PROBLEM REQUIREMENTS: Reproduce the data below word for word, setting aside any picture it holds.

(Version comparison data)

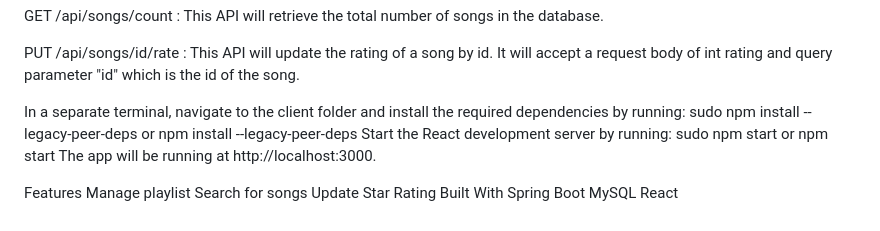
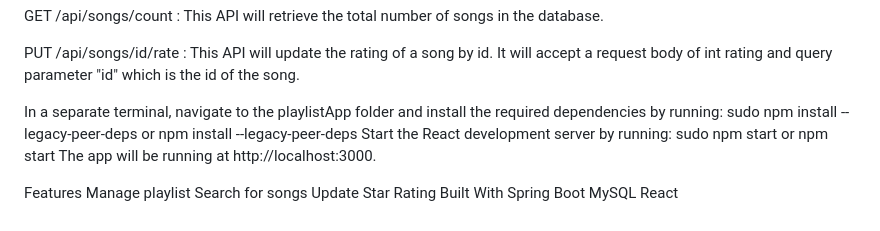
Before and after one commit to Animesh-Ramesh/playListApp, a Markdown page: README.md, the part around the change. Rendered like a GitHub page.

```diff
--- a/README.md
+++ b/README.md
@@ -43,7 +43,7 @@ GET /api/songs/count : This API will retrieve the total number of songs in the d
 
 PUT /api/songs/id/rate : This API will update the rating of a song by id. It will accept a request body of int rating and query parameter "id" which is the id of the song.
 
-In a separate terminal, navigate to the client folder and install the required dependencies by running:
+In a separate terminal, navigate to the playlistApp folder and install the required dependencies by running:
 sudo npm install --legacy-peer-deps or npm install --legacy-peer-deps
 Start the React development server by running:
 sudo npm start or npm start
```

WRITTEN ANSWER:
Before and after one commit to Animesh-Ramesh/playListApp, a Markdown page: README.md, the part around the change. Rendered like a GitHub page.

```diff
--- a/README.md
+++ b/README.md
@@ -43,7 +43,7 @@ GET /api/songs/count : This API will retrieve the total number of songs in the d
 
 PUT /api/songs/id/rate : This API will update the rating of a song by id. It will accept a request body of int rating and query parameter "id" which is the id of the song.
 
-In a separate terminal, navigate to the client folder and install the required dependencies by running:
+In a separate terminal, navigate to the playlistApp folder and install the required dependencies by running:
 sudo npm install --legacy-peer-deps or npm install --legacy-peer-deps
 Start the React development server by running:
 sudo npm start or npm start
```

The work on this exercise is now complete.